The latest “Opportunities in Polymer and Plastic 3D Printing – 2017: An Opportunity Analysis and Ten-Year Forecast report” focuses on the material category of advanced thermoplastics, which are primarily those in the polyaryletherketone (PAEK) family, including PEEK and PEKK. This category also includes the polyetherimide family (ULTEM) used today primarily by Stratasys’ closed materials systems.
Based on growing use in powder bed fusion processes and a number of newly developed open materials-based extrusion systems, the report identifies and details the significant business opportunities for PAEK polymers over the next decade, as are expected to account for nearly 19 percent of total polymer 3D print material revenues by 2026, while representing just over 8 percent of total projected print material volume from professional and industrial polymer 3D printers.
Very recently, startup vendors have begun designing quality extrusion systems at a lower price point that are focusing on processing advanced thermoplastics in filament form, mostly PEEK. Developers of these printers and materials include Roboze in Italy, Indmatec in Germany (the name of the company was changed to Apium Additive Technologies GmbH in November 2016) and Verashape in Poland. Apium (formerly Indmatec) was the first company to introduce PEEK filament to the additive manufacturing industry and also the first company to develop an FFF-based 3D printer for PEEK.
PAEK applications in PBF

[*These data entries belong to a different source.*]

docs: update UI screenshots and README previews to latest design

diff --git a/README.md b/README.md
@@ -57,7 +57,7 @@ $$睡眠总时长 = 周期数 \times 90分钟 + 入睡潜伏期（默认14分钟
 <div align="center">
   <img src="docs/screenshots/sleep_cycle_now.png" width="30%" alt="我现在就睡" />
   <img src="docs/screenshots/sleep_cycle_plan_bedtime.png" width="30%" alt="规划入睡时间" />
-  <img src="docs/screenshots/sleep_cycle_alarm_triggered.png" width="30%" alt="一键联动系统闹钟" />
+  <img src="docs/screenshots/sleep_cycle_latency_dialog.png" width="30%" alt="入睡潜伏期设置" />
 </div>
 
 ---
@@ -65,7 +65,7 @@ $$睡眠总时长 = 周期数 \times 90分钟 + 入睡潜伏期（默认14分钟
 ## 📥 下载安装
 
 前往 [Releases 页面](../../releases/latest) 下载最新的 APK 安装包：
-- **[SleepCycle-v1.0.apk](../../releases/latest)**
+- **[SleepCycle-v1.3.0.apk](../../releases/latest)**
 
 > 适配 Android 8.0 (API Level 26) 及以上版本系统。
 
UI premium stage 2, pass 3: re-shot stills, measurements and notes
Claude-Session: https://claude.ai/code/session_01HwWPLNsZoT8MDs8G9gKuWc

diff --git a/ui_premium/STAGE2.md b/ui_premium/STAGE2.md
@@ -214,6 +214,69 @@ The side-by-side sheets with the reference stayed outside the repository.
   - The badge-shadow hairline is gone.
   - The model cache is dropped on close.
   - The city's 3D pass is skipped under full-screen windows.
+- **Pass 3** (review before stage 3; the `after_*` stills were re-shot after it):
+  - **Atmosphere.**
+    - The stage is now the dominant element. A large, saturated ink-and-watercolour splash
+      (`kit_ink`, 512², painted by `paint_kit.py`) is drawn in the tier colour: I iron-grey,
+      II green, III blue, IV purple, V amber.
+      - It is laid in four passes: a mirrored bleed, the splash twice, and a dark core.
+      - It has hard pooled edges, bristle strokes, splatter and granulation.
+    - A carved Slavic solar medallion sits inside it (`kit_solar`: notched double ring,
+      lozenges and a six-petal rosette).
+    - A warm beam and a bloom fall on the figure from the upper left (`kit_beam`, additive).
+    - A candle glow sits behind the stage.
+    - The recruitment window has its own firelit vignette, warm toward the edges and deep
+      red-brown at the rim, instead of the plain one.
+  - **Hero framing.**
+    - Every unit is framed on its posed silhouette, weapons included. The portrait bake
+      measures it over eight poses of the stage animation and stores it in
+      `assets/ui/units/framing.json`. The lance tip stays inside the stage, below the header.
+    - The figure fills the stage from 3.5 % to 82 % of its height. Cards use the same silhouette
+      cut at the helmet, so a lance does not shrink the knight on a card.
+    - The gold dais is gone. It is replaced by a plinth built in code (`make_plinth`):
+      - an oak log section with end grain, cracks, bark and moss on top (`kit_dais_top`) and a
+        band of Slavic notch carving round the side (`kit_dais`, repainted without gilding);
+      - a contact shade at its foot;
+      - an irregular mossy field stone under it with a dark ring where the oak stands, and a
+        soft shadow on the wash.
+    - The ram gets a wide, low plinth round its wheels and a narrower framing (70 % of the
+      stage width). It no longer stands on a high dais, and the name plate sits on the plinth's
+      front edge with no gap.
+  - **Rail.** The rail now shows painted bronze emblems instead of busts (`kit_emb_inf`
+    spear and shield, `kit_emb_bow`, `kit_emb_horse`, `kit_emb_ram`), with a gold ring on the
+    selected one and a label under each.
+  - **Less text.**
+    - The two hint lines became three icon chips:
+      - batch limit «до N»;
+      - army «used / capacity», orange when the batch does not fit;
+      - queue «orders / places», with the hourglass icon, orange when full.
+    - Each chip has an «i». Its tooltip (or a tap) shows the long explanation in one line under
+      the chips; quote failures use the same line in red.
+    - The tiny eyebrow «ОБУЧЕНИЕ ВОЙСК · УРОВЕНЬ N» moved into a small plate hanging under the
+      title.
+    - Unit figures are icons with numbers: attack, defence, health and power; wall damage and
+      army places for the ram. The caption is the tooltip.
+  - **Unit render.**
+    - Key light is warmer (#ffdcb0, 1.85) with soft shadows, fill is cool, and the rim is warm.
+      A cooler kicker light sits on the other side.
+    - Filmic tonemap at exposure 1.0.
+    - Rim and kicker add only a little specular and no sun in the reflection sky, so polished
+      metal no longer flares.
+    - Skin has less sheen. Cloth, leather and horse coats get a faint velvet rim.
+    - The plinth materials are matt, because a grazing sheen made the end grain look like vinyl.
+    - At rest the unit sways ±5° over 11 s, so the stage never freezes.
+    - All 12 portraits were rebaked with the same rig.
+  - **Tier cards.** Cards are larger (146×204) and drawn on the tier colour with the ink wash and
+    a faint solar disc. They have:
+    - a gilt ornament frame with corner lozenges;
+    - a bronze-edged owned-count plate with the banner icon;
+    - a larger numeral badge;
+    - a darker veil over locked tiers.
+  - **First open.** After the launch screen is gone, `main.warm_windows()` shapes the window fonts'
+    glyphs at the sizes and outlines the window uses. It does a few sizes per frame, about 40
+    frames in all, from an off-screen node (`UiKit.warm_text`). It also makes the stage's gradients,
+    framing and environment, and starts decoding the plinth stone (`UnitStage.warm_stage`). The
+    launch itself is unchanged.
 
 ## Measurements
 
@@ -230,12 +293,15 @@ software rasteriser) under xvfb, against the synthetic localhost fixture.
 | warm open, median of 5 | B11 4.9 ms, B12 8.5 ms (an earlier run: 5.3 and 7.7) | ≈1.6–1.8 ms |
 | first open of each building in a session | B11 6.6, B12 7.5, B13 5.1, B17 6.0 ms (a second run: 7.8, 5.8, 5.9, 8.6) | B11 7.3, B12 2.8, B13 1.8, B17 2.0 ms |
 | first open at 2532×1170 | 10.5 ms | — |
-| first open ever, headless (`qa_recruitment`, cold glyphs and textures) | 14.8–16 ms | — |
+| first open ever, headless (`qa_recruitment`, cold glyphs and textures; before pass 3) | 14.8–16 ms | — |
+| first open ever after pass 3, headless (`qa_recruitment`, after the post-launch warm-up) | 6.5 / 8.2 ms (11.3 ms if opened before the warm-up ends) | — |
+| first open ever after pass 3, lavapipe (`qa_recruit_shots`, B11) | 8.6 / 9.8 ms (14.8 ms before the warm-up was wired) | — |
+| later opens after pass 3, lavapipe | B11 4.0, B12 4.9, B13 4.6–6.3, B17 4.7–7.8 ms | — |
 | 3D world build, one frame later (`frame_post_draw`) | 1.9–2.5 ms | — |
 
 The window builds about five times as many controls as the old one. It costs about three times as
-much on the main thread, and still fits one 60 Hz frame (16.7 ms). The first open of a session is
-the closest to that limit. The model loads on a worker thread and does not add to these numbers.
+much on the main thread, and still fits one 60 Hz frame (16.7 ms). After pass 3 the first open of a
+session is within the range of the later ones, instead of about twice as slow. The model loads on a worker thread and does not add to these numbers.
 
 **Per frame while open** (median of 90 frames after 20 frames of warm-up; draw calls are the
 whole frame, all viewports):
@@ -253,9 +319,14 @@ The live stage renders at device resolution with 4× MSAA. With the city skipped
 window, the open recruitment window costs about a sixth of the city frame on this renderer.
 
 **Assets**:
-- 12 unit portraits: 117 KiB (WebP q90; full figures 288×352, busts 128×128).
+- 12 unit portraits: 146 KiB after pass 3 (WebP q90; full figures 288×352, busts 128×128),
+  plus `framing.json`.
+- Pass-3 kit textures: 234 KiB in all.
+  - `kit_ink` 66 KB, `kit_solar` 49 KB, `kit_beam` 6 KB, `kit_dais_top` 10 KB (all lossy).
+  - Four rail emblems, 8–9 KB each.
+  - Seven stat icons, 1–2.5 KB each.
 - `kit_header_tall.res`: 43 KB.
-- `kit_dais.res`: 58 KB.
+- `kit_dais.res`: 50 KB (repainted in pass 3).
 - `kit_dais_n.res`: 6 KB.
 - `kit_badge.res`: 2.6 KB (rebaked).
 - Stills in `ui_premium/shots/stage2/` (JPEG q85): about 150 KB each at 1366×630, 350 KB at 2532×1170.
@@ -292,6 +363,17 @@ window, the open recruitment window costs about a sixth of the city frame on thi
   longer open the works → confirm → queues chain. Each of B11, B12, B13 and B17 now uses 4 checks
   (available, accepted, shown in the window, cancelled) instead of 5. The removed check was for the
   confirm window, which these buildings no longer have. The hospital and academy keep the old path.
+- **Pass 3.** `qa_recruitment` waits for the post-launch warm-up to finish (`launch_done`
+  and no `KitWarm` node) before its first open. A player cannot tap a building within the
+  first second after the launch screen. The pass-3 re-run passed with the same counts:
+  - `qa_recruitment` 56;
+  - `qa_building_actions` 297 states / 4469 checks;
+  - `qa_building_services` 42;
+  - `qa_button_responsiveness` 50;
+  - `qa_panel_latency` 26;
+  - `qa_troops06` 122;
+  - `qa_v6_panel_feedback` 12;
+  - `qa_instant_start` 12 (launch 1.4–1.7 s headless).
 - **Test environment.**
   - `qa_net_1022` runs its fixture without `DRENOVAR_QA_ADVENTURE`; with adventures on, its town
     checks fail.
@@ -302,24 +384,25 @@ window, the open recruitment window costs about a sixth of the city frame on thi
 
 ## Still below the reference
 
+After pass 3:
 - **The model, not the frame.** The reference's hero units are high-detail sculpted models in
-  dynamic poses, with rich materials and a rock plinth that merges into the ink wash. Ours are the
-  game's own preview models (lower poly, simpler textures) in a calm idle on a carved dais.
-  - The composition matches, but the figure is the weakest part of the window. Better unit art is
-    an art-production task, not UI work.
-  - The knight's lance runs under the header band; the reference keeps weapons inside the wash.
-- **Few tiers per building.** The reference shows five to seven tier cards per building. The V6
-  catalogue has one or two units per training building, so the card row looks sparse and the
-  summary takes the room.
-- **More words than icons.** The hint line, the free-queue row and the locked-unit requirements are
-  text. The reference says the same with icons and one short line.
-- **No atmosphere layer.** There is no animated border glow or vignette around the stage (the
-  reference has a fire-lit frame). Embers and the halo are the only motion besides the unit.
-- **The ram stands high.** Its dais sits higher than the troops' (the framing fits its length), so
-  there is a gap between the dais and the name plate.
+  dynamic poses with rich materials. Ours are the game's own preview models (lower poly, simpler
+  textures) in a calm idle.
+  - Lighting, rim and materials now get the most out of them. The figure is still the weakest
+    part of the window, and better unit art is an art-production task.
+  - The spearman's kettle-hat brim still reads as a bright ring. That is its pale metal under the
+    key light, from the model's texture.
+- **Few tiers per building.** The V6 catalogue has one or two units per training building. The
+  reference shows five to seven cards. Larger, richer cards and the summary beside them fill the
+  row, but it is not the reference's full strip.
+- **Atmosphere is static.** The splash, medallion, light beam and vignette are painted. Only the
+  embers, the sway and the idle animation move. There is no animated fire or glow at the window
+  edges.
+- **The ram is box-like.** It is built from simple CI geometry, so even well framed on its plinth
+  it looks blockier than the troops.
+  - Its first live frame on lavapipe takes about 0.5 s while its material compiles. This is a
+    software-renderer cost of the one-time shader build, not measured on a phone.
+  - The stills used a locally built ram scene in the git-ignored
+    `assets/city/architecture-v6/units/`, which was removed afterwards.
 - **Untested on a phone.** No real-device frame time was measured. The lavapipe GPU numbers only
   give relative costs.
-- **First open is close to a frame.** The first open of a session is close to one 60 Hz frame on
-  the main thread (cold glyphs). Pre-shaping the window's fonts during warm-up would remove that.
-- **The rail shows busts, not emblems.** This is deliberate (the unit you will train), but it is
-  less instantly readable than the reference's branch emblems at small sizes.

Several elements suggest increased PAEK adoption especially in SLS processes.
# 1. Leading manufacturer EOS is already offering PEEK for SLS. PAEK family polymers are 3D printable in material extrusion but are currently used primarily in powder bed fusion processes. Leading SLS system manufacturer EOS offers its own certified PEEK material (developed with Rauch), making it the only current provider of a readily approved advanced thermoplastic powder for its own technology.
# 2. PAEK family polymers are used in high-cost industries. Adoption of these materials is driven by the demand of very high-performance components, combining high strength, lightweight materials and advanced geometries possible through AM. Currently, the aerospace and medical industries are leading the way in 3D printing of advanced thermoplastic powders utilizing SLS, although growth in energy, defense, and sectors is expected.
# 3. PEKK 3D printed medical implants are now load-bearing capable. Growth is expected in the area of medical implants made of PEKK and PEEK, as the load-bearing capabilities of printed PEKK parts through laser sintering has now been achieved with Oxford Performance Materials’ SpineFab implant. While titanium alloy has been the leader in printed orthopedic implants for nearly a decade, titanium implants may lose some competitive advantage should costs of titanium powder remain high — recent studies have shown promising results in the ability of PEKK implants to achieve appropriate load bearing strength for orthopedic implants, while remaining lighter overall.
A PEEK at future markets for extrusion
The report goes on to detail PEEK and PEKK will partially and gradually replace ULTEM, which currently accounts for the vast majority of revenues generated from 3D printable advanced thermoplastics. As ULTEM currently exorbitant prices decrease, PEEK/PEKK adoption rates in extrusion technology are likely to increase due to the increased presence of material extrusion systems, outside of those provided by Stratasys, that are beginning to become commercially available.
The Roboze One+400 printer, announced by Italian printer manufacturer Roboze in November 2015, is claimed to be able to achieve 400 degrees Celsius in the extruder, allowing for the printing of both of PEEK and PEI filaments. Roboze developed a special cooling system to stabilize the material and avoid warping issues at these elevated extrusion temperatures, without breaching Stratasys’ sealed chamber patent. Meanwhile, German company INDMATEC announced in 2015 what is perhaps the first PEEK filament available for 3D printers, to use in a compatible system which is expected to be priced at around $40,000 when it will become fully available on the market. In 2016 Verashape announced that its VSHAPER ONE Pro platform support 3D printing of high-temperature materials such as PEEK.
With availability opening up for advanced thermoplastic materials in both material extrusion and polymer powder bed fusion, the catalyst for growth in demand for these materials will revolve around the development of specific applications for advanced materials. These applications will be intrinsically linked to the replacement of existing metal structures or components in very high-performance products or industries. Thus, advanced thermoplastics will rely heavily on the acceptance of 3D printing as a manufacturing tool.
Another pivotal factor in the market for PAEK materials is whether or not they will be able to be reliably processed (as strongly hinted) by the incoming generation of thermal-based powder bed fusion systems, such as those from Hewlett Packard. With laser sintering properties of materials such as PEKK having spent over five years in development through various commercial entities, it may be some time before advanced thermoplastic powders become usable for alternate powder bed fusion approaches (if at all). Once that happens the market is likely to undergo a very significant shift.